Dave Peterson


The Fourth Circuit’s recent decision in Class v. Towson University threatens the rights guaranteed to disabled persons under the Americans with Disabilities Act of 1990 (ADA) and the Rehabilitation Act of 1973 (“Rehab Act”). The Acts demand that disabled persons not be excluded from activities based on unsubstantiated paternalistic concerns, and, where exclusion occurs, the Acts entrust courts to evaluate whether exclusion was warranted in light of the best available objective evidence. This Comment argues that by deferring to the speculative fears and subjective judgment of Towson University—the very entity accused of violating the ADA and Rehab Act in Class v. Towson—the Fourth Circuit abandoned its duties and rendered an improper decision.

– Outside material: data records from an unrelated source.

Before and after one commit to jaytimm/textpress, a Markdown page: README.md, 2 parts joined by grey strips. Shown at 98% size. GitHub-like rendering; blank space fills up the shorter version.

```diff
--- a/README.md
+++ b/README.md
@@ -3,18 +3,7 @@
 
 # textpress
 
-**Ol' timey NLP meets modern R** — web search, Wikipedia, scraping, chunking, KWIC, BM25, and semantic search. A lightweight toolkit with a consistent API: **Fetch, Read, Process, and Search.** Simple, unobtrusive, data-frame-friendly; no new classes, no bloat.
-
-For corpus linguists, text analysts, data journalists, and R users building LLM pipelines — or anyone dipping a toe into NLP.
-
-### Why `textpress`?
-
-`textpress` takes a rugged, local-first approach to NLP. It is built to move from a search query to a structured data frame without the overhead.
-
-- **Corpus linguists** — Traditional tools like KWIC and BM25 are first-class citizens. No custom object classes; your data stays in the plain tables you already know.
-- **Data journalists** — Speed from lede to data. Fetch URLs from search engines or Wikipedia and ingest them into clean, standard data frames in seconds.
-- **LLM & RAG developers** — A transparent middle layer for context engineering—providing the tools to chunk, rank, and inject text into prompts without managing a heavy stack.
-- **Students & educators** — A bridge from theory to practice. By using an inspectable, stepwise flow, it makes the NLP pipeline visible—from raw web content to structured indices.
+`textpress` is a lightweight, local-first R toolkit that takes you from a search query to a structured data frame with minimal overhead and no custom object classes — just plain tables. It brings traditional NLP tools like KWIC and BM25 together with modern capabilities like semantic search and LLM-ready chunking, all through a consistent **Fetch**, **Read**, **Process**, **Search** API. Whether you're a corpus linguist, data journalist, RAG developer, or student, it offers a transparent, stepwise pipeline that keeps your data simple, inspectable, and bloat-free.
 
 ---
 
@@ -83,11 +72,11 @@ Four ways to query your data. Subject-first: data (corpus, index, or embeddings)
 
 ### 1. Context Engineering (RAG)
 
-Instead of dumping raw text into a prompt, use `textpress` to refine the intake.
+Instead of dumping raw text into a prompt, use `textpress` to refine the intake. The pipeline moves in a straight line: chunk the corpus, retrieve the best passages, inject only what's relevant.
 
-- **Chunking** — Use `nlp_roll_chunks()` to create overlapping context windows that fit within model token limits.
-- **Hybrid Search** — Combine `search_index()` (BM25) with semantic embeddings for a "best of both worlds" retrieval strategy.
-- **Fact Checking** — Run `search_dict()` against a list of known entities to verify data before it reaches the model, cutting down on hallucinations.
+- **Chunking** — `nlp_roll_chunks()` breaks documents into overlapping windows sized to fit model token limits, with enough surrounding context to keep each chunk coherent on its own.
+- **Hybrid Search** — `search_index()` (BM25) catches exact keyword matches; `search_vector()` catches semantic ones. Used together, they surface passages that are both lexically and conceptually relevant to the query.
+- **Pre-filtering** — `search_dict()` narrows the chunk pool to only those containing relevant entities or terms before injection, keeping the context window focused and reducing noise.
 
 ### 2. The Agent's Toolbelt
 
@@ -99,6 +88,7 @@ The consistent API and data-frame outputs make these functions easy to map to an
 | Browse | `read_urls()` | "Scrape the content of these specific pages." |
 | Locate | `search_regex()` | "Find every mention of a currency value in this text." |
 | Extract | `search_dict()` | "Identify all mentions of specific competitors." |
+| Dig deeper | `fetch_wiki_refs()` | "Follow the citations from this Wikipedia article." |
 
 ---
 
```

This Comment begins with a critique of the Fourth Circuit’s reasoning in Class v. Towson and demonstrates that the factual record was devoid of evidence supporting the court’s decision to exclude Gavin Class—a disabled athlete—from Towson’s football team. This Comment continues by arguing that the Fourth Circuit employed an incorrect standard of analysis when determining that Class’s disqualification did not violate the ADA or Rehab Act. The conclusion of this Comment implores the legal community to reject the Fourth Circuit’s holding and reaffirm disabled persons’ right to live free from paternalistic authorities.